Presentation of horse at the walk in a group.
Conclusion and final decision of the Inspection Committee.
*Note: The under-saddle phase will not replace the performance requirements for any Trakehner stallion that is initially approved. To be fully approved, a stallion must complete the performance requirement
ATA FREE-JUMPING PROTOCOL
All stallions presented for inspection will be required to participate in a Free Jumping Test except for stallions that have competed at Grand Prix dressage or only raced.
It will be judged with a jumping score and will be taken into account in the final evaluation of the stallion for approval.
A team of one supervisor and four assistants carefully selected (to be arranged by hosts or owners) and suitably equipped with lungeing whips, will be in the ring. The supervisor will be in charge of the entire process.
One stallion handler only, designated by the owner, will be permitted in the ring with the horse.
The chute is to be constructed with side rails in such a way to have an opening of about 4 feet wide on one side directly behind the first two jumps to allow for the horse to enter for observation and to later station a person to encourage the horse over the jumps. To construct the chute and catch pen, 20 standards, 6 wings and 30 poles are needed for proper set up.
The handler will first walk the stallion into the chute at the provided opening from the side to allow the horse to see and familiarize himself with the chute and obstacles.
Unless otherwise directed by the Inspection Committee, each horse will be allowed three jumping runs through a triple combination jumping chute and contained by side rails the entire length of the chute.
The 1st element will be crossed poles, with the ends in the standards at 30 inches of height, and a ground pole in front (Figs. 1a and 2a).
The 2nd element, about 20 feet from the 1st element (measured from back of 1st element to front of the 2nd,) will be similar to the 1st, but with a horizontal rail, also at 30 inches of height immediately behind the crossed poles (Figs. 1b. and 2b).
The 3rd element, approximately 23 feet from the 2nd, (measured from back of 2nd element to front of 3rd) will be an oxer (Figs. 1c and 2c), 33 inches high, with a spread of 24 inches, which will also have a ground pole in front. It will be raised to 39 and 45 inches for the second and third runs, and the spread increased accordingly.
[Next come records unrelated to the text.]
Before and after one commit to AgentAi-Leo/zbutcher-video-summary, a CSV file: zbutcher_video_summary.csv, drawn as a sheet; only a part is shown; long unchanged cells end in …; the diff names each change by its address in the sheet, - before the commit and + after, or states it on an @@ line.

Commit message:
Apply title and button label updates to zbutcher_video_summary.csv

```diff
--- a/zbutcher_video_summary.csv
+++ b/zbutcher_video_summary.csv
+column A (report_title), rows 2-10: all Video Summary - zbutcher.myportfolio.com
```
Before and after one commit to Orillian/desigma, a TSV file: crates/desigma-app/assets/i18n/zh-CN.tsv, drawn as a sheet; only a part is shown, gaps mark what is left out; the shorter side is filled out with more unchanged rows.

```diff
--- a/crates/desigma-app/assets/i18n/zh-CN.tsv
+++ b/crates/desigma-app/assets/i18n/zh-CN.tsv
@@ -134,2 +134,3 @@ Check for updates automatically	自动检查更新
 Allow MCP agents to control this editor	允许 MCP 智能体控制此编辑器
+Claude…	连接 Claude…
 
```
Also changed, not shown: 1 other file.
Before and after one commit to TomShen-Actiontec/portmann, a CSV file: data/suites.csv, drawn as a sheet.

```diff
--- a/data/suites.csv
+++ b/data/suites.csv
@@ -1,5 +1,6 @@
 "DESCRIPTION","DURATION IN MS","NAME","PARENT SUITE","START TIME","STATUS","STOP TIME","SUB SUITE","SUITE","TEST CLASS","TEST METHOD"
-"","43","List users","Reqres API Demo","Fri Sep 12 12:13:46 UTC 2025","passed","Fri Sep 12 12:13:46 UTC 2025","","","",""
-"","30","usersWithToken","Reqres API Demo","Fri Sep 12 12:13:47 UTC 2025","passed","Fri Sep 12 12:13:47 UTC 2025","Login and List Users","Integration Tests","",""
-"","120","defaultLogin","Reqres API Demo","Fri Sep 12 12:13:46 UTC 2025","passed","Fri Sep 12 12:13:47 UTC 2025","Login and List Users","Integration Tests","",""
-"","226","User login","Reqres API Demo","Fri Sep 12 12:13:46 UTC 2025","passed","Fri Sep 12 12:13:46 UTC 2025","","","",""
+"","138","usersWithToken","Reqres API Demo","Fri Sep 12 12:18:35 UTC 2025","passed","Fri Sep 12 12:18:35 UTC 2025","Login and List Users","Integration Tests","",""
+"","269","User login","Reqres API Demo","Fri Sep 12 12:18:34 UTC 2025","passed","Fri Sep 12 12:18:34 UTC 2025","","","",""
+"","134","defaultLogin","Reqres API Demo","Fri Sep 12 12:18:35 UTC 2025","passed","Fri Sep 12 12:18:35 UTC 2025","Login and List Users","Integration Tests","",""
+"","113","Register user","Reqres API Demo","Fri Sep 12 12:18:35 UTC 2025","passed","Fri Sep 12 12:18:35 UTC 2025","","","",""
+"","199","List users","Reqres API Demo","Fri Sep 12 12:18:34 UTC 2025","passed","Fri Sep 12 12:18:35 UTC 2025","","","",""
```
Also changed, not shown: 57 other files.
The front rail on the 3rd oxer will be placed about 6 inches lower than the back rail to allow ramping of the oxer.
A catch pen will be constructed after the final jump to contain the horse after each run. This should be constructed with standards and poles and should be approximately 35-40 feet long and the width of the chute.
For each run, the stallion will be trotted in hand up to the 1st element. A 36-inch length of plain nylon cord will be run through the near snaffle ring, from which the reins have been removed. One end of the cord will be released to allow the cord to slip out about 8 to 10 feet in front of the 1st element as the horse is sent down the jumping chute.
*NOTE: See Stallion Tab for Required Documents
Inspection entries received after the published deadline (September 27) at the 2017 Annual Meeting will be charged an expedite fee of $100.